The incident sparked outrage across the country and put the protest movement back in the spotlight. Demonstrations against controversial changes to agricultural laws pose a rare threat to Prime Minister Narendra Modi and have also received high-profile international support.
Several opposition politicians accused the government of failing to properly investigate the incident, prompting the Supreme Court to open the case. During a hearing on Thursday, the court asked the Uttar Pradesh government to provide a status report on the investigation announced earlier that day.
Mishra told local news outlets earlier this week that the vehicle was his but denied that his son was in it.
He said his driver and three members of the ruling Bharatiya Janata Party (BJP) who were in the car were killed by protesters in violence that broke out after the incident, according to The Associated Press.
NBC News contacted Mishra and the police, but they did not respond immediately. NBC News was unable to contact Ashish Mishra.
India’s farmers are demonstrating against three agricultural laws that they say will ruin their livelihoods and make them open to exploitation by large corporations.
The reforms passed in September last year relaxed the rules for selling and pricing products that protected farmers from an unrestricted free market for decades. Modi said the laws were necessary for modernization.
Tens of thousands of farmers camped on the streets of the Indian capital New Delhi for months and blocked main roads and highways in protest. The demonstrations subsided earlier this year as the country suffered a devastating second wave of coronavirus infections.

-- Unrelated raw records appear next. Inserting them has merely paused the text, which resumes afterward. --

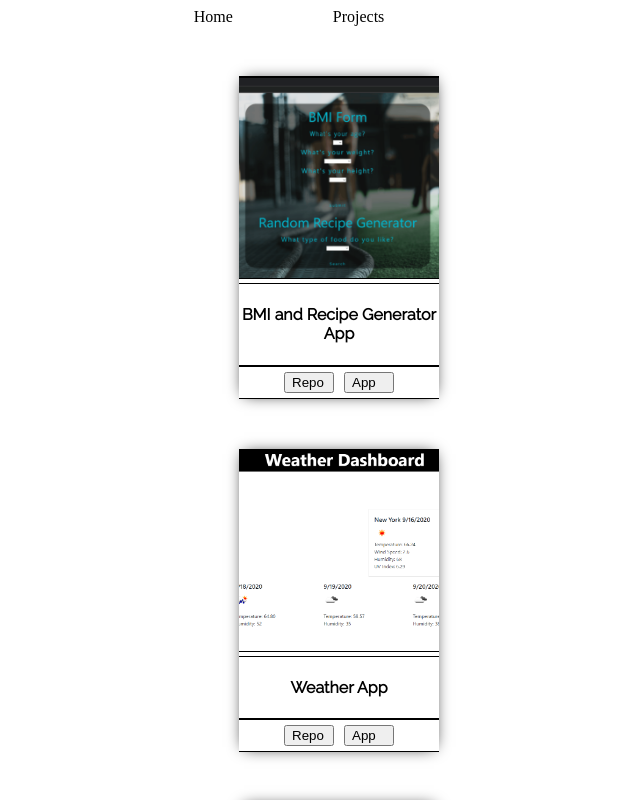
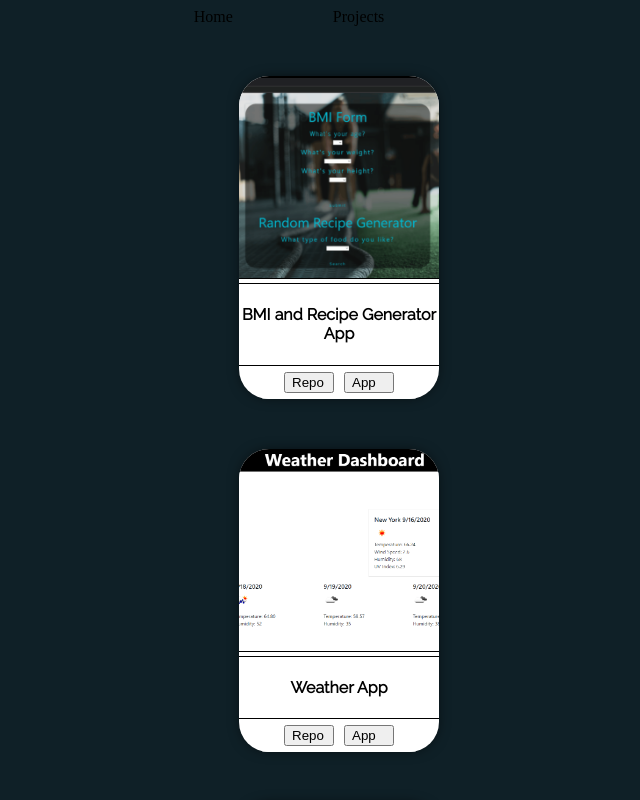
Before and after one commit to paulmorales7/Portfolio-react, a React (Create React App) app: page /projects in a window 1280 px wide. Shown: the top 800 px of the page, without its empty margins (301-941 px from the left). Built offline with nearby package versions, Linux system fonts and the light colour scheme.

Commit message:
added border radius on card and background color to pages

```diff
--- a/src/components/projects/projects.css
+++ b/src/components/projects/projects.css
@@ -1,12 +1,18 @@
+body{
+ /* fallback for old browsers */
+background: -webkit-linear-gradient(to top, #2C5364, #203A43, #0F2027);  /* Chrome 10-25, Safari 5.1-6 */
 
+background-color: #0F2027;
+}
 .card-container{
 width: 200px;
 overflow: hidden;
 box-shadow: 0 0 15px -5px;
 margin: auto;
 margin-top: 50px;
-
+background-color: white;
 font-family: "Raleway", Arial, sans-serif;
+border-radius: 30px;
 }
 
 .img-container img{
@@ -16,6 +22,7 @@ width: auto;
 border-top: 2px solid;
 border-bottom: 1px solid;
 position: relative;
+
 }
 
 .fitness{
@@ -39,13 +46,14 @@ border-bottom: 1px solid;
     border-top: 1px solid;
     border-bottom: 1.5px solid;
     text-align: center;
+    color: white;
 }
 
 button{
     width: 50px;
     text-align: center;
     margin: 5px;
-
+    color: white;
 }
 
 h4{
```
Also changed, not shown: 1 other file (tests, documents, lock files or other folders).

The Supreme Court suspended the law in January, but farming groups continue to call for the law to be repealed completely.
The protests present a rare challenge to the BJP, which is trying to stay in power in next year’s state elections in Uttar Pradesh, India’s most populous state.
Farmers are the most influential electoral bloc in India and an important part of its economy, so further angering them could cost the BJP a significant number of votes.
After the violence on Sunday, authorities in the region temporarily shut down internet services and banned some politicians from entering the city as tensions ebbed.
Farmers groups said they would step up their protests in response to the deaths.